TASK DIRECTIONS – Please repeat the entries word for word and keep the images out.
------------------------------------------------
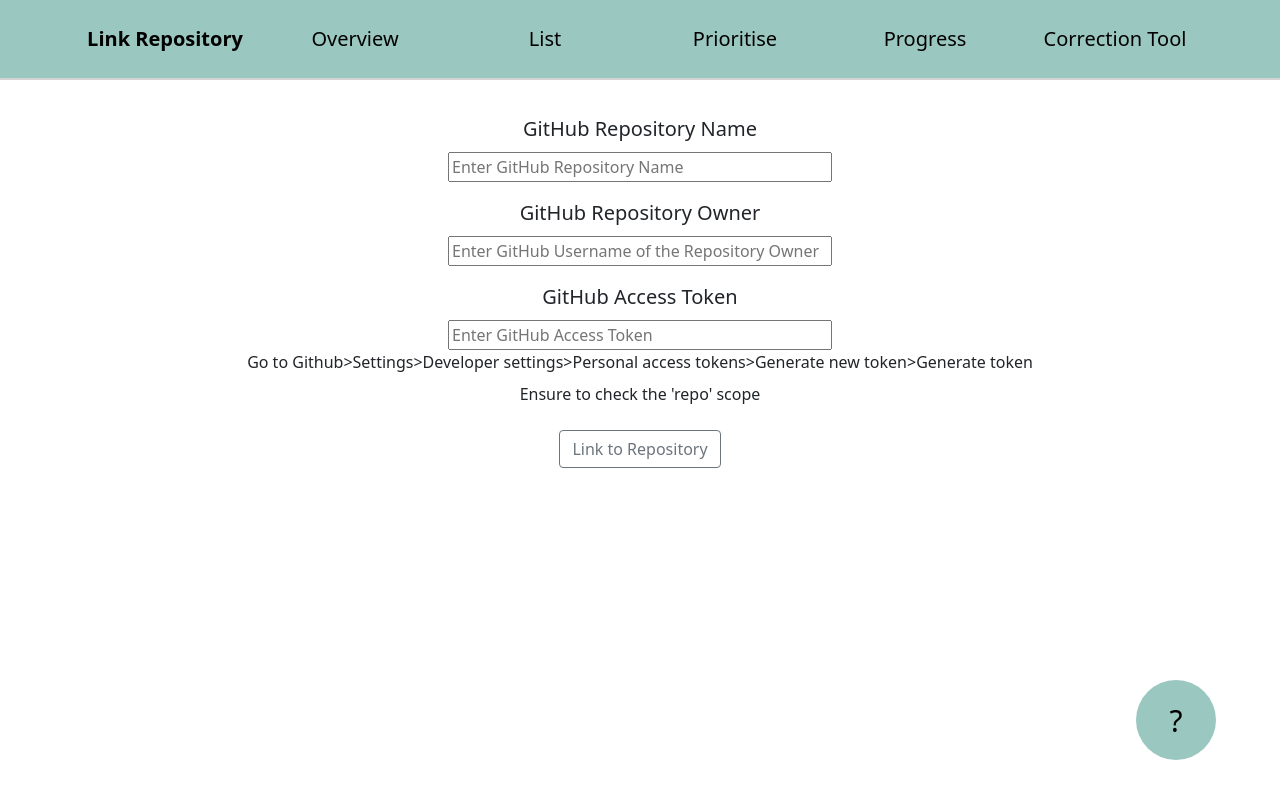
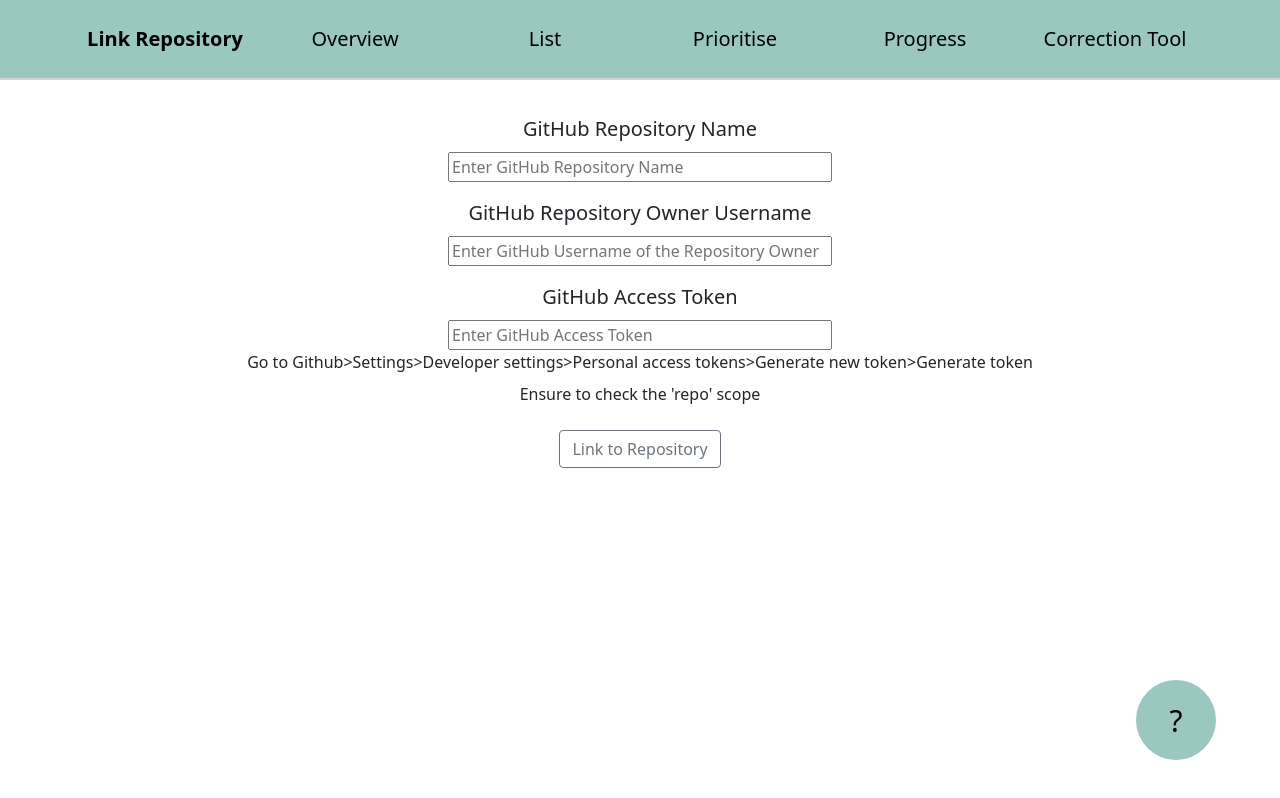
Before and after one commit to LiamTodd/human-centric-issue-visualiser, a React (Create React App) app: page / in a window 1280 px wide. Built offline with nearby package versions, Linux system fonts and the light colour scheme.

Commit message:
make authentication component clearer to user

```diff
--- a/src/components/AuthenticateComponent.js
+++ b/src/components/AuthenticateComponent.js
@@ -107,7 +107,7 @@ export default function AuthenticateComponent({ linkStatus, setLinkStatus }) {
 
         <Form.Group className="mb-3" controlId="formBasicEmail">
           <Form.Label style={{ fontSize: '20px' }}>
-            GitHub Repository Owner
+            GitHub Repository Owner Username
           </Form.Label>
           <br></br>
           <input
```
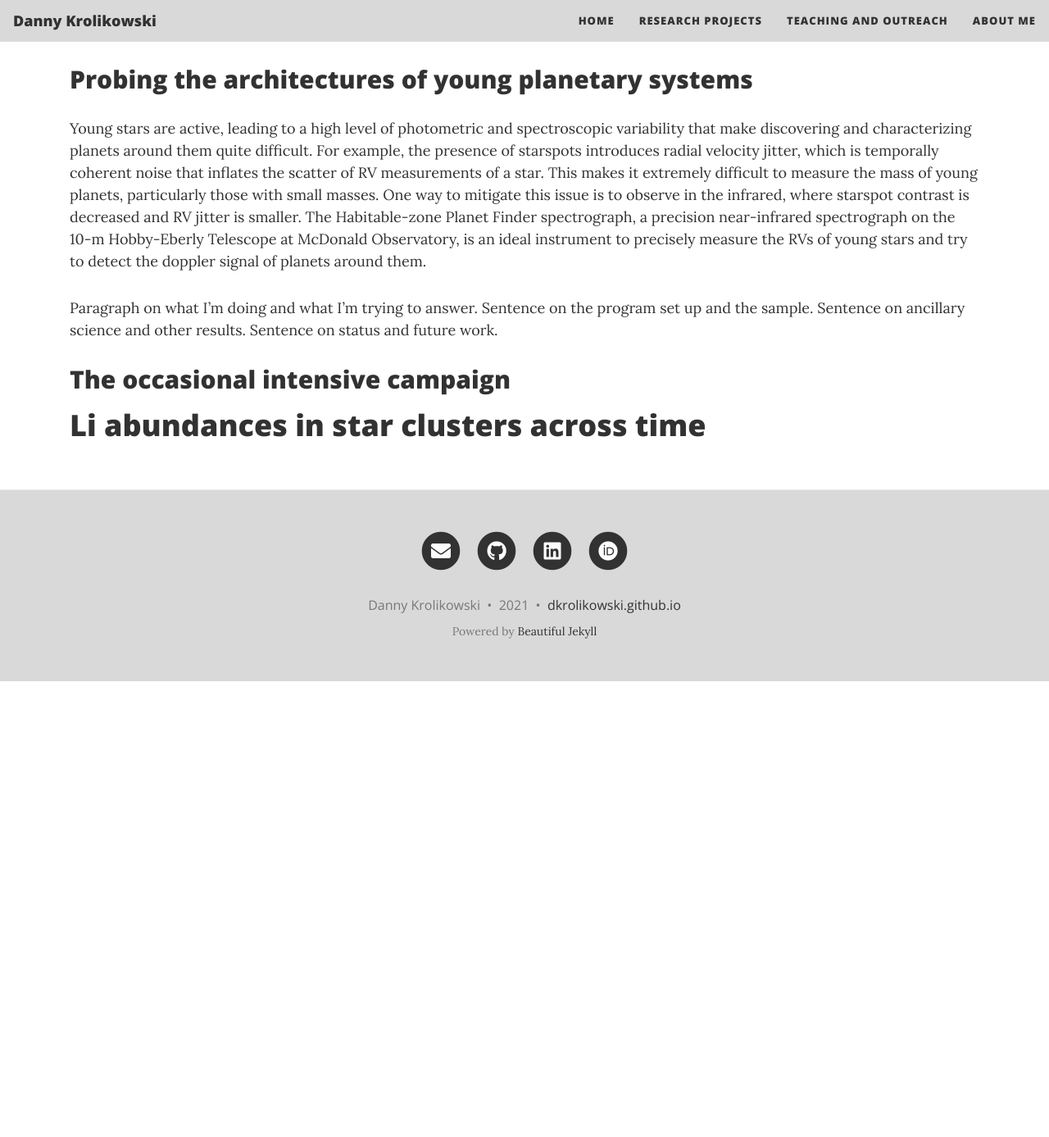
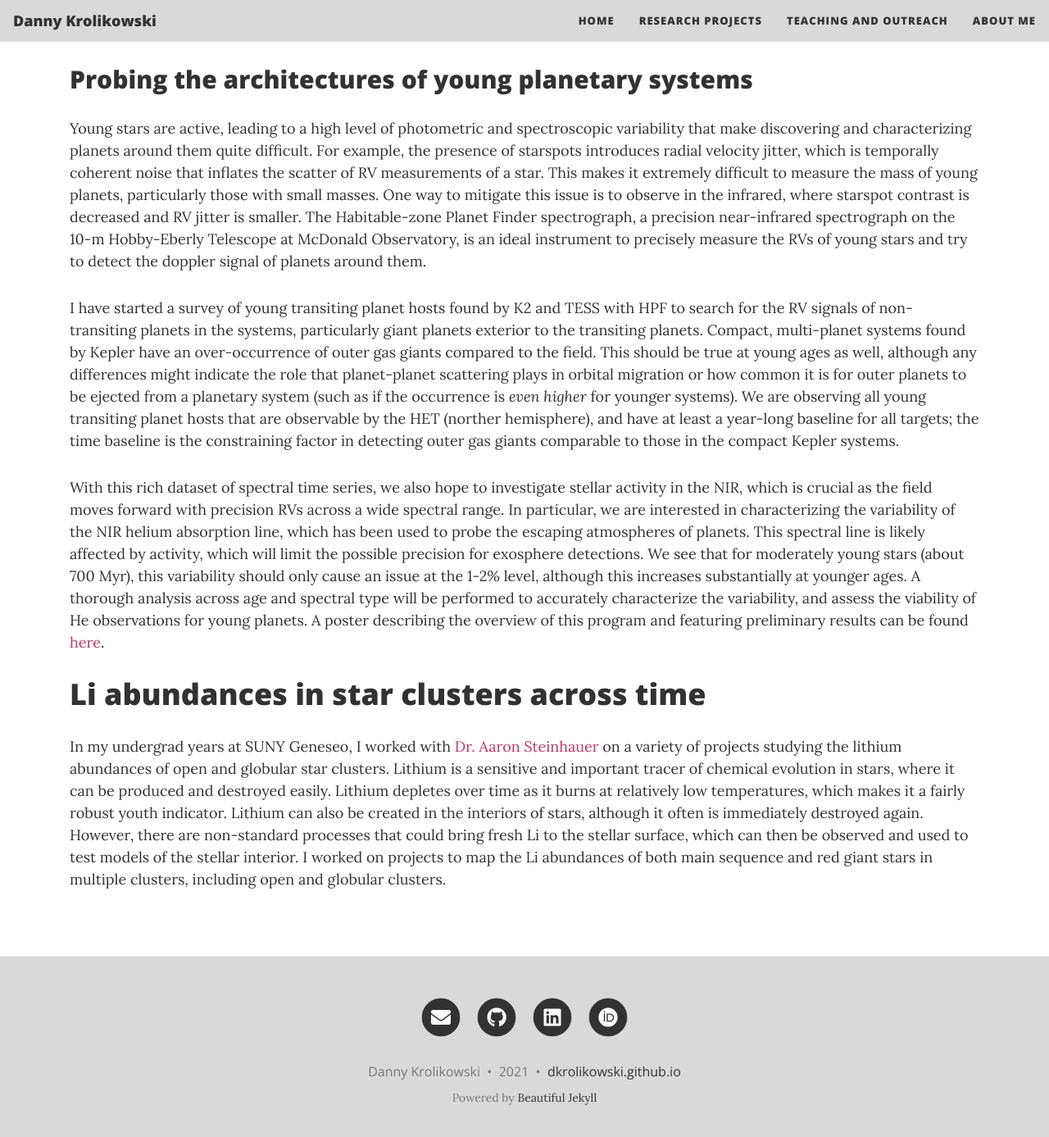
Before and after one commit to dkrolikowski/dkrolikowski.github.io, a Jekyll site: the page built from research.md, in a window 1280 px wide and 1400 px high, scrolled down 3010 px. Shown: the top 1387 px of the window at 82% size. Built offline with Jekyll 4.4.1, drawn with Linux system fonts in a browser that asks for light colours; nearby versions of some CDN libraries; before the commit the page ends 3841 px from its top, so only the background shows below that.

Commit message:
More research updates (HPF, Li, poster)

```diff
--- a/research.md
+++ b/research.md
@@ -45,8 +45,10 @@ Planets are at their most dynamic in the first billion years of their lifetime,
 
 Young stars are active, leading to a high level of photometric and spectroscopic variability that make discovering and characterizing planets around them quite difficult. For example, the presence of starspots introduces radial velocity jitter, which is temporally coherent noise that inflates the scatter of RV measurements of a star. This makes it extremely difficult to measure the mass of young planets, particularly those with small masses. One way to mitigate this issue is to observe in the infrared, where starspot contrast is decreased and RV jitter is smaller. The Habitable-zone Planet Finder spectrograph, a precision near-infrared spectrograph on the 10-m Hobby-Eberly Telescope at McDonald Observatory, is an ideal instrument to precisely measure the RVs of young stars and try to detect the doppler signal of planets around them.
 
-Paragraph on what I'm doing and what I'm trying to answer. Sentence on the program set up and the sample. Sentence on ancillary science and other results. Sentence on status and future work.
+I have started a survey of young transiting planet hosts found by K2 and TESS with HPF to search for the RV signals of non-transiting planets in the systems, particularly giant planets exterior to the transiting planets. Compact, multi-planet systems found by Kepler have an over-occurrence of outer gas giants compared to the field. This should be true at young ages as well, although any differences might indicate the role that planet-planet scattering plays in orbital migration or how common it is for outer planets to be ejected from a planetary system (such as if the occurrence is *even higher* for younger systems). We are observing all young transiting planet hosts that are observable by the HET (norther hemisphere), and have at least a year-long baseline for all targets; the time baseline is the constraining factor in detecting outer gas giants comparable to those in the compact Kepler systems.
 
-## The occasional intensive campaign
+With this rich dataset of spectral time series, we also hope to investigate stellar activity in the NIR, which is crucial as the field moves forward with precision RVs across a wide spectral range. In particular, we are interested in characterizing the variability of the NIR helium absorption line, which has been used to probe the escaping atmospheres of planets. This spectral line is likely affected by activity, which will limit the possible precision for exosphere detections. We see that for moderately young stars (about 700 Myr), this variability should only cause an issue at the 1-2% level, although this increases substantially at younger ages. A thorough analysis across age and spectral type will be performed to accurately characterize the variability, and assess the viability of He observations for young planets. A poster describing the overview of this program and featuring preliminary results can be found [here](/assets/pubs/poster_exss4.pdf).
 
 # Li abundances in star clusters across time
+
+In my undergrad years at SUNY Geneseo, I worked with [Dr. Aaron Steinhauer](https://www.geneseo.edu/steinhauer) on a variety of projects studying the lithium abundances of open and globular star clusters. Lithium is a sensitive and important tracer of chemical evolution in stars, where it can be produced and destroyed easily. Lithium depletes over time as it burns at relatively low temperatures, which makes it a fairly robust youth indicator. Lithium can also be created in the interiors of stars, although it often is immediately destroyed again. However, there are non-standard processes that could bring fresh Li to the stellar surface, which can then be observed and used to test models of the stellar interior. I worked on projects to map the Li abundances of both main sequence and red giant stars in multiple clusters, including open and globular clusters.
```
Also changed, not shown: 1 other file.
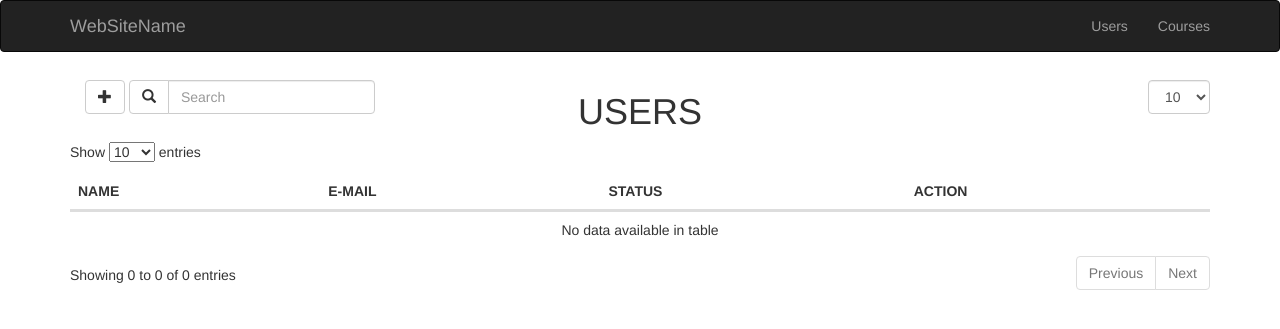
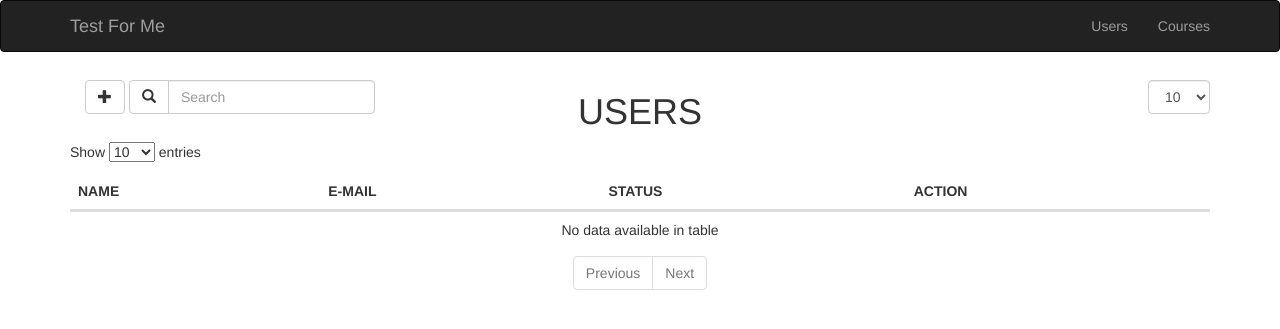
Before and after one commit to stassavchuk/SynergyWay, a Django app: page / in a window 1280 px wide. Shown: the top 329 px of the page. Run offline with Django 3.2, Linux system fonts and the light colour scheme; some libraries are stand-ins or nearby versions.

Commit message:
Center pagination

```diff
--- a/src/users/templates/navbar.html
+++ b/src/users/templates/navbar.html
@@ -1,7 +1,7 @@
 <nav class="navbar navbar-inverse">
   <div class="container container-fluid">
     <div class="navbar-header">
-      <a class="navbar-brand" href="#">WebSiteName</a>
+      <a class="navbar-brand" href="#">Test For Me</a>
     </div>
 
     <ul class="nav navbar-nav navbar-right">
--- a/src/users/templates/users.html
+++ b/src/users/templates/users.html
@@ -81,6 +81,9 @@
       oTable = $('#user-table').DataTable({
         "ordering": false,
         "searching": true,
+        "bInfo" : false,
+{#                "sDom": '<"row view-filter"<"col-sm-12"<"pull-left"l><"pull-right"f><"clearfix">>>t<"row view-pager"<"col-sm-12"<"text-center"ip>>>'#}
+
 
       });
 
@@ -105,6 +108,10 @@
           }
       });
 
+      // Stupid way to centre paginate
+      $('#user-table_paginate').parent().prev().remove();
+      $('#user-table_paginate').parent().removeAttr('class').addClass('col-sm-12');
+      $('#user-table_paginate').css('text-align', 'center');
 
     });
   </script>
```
------------------------------------------------
TASK SOLUTION –
Before and after one commit to LiamTodd/human-centric-issue-visualiser, a React (Create React App) app: page / in a window 1280 px wide. Built offline with nearby package versions, Linux system fonts and the light colour scheme.

Commit message:
make authentication component clearer to user

```diff
--- a/src/components/AuthenticateComponent.js
+++ b/src/components/AuthenticateComponent.js
@@ -107,7 +107,7 @@ export default function AuthenticateComponent({ linkStatus, setLinkStatus }) {
 
         <Form.Group className="mb-3" controlId="formBasicEmail">
           <Form.Label style={{ fontSize: '20px' }}>
-            GitHub Repository Owner
+            GitHub Repository Owner Username
           </Form.Label>
           <br></br>
           <input
```
Before and after one commit to dkrolikowski/dkrolikowski.github.io, a Jekyll site: the page built from research.md, in a window 1280 px wide and 1400 px high, scrolled down 3010 px. Shown: the top 1387 px of the window at 82% size. Built offline with Jekyll 4.4.1, drawn with Linux system fonts in a browser that asks for light colours; nearby versions of some CDN libraries; before the commit the page ends 3841 px from its top, so only the background shows below that.

Commit message:
More research updates (HPF, Li, poster)

```diff
--- a/research.md
+++ b/research.md
@@ -45,8 +45,10 @@ Planets are at their most dynamic in the first billion years of their lifetime,
 
 Young stars are active, leading to a high level of photometric and spectroscopic variability that make discovering and characterizing planets around them quite difficult. For example, the presence of starspots introduces radial velocity jitter, which is temporally coherent noise that inflates the scatter of RV measurements of a star. This makes it extremely difficult to measure the mass of young planets, particularly those with small masses. One way to mitigate this issue is to observe in the infrared, where starspot contrast is decreased and RV jitter is smaller. The Habitable-zone Planet Finder spectrograph, a precision near-infrared spectrograph on the 10-m Hobby-Eberly Telescope at McDonald Observatory, is an ideal instrument to precisely measure the RVs of young stars and try to detect the doppler signal of planets around them.
 
-Paragraph on what I'm doing and what I'm trying to answer. Sentence on the program set up and the sample. Sentence on ancillary science and other results. Sentence on status and future work.
+I have started a survey of young transiting planet hosts found by K2 and TESS with HPF to search for the RV signals of non-transiting planets in the systems, particularly giant planets exterior to the transiting planets. Compact, multi-planet systems found by Kepler have an over-occurrence of outer gas giants compared to the field. This should be true at young ages as well, although any differences might indicate the role that planet-planet scattering plays in orbital migration or how common it is for outer planets to be ejected from a planetary system (such as if the occurrence is *even higher* for younger systems). We are observing all young transiting planet hosts that are observable by the HET (norther hemisphere), and have at least a year-long baseline for all targets; the time baseline is the constraining factor in detecting outer gas giants comparable to those in the compact Kepler systems.
 
-## The occasional intensive campaign
+With this rich dataset of spectral time series, we also hope to investigate stellar activity in the NIR, which is crucial as the field moves forward with precision RVs across a wide spectral range. In particular, we are interested in characterizing the variability of the NIR helium absorption line, which has been used to probe the escaping atmospheres of planets. This spectral line is likely affected by activity, which will limit the possible precision for exosphere detections. We see that for moderately young stars (about 700 Myr), this variability should only cause an issue at the 1-2% level, although this increases substantially at younger ages. A thorough analysis across age and spectral type will be performed to accurately characterize the variability, and assess the viability of He observations for young planets. A poster describing the overview of this program and featuring preliminary results can be found [here](/assets/pubs/poster_exss4.pdf).
 
 # Li abundances in star clusters across time
+
+In my undergrad years at SUNY Geneseo, I worked with [Dr. Aaron Steinhauer](https://www.geneseo.edu/steinhauer) on a variety of projects studying the lithium abundances of open and globular star clusters. Lithium is a sensitive and important tracer of chemical evolution in stars, where it can be produced and destroyed easily. Lithium depletes over time as it burns at relatively low temperatures, which makes it a fairly robust youth indicator. Lithium can also be created in the interiors of stars, although it often is immediately destroyed again. However, there are non-standard processes that could bring fresh Li to the stellar surface, which can then be observed and used to test models of the stellar interior. I worked on projects to map the Li abundances of both main sequence and red giant stars in multiple clusters, including open and globular clusters.
```
Also changed, not shown: 1 other file.
Before and after one commit to stassavchuk/SynergyWay, a Django app: page / in a window 1280 px wide. Shown: the top 329 px of the page. Run offline with Django 3.2, Linux system fonts and the light colour scheme; some libraries are stand-ins or nearby versions.

Commit message:
Center pagination

```diff
--- a/src/users/templates/navbar.html
+++ b/src/users/templates/navbar.html
@@ -1,7 +1,7 @@
 <nav class="navbar navbar-inverse">
   <div class="container container-fluid">
     <div class="navbar-header">
-      <a class="navbar-brand" href="#">WebSiteName</a>
+      <a class="navbar-brand" href="#">Test For Me</a>
     </div>
 
     <ul class="nav navbar-nav navbar-right">
--- a/src/users/templates/users.html
+++ b/src/users/templates/users.html
@@ -81,6 +81,9 @@
       oTable = $('#user-table').DataTable({
         "ordering": false,
         "searching": true,
+        "bInfo" : false,
+{#                "sDom": '<"row view-filter"<"col-sm-12"<"pull-left"l><"pull-right"f><"clearfix">>>t<"row view-pager"<"col-sm-12"<"text-center"ip>>>'#}
+
 
       });
 
@@ -105,6 +108,10 @@
           }
       });
 
+      // Stupid way to centre paginate
+      $('#user-table_paginate').parent().prev().remove();
+      $('#user-table_paginate').parent().removeAttr('class').addClass('col-sm-12');
+      $('#user-table_paginate').css('text-align', 'center');
 
     });
   </script>
```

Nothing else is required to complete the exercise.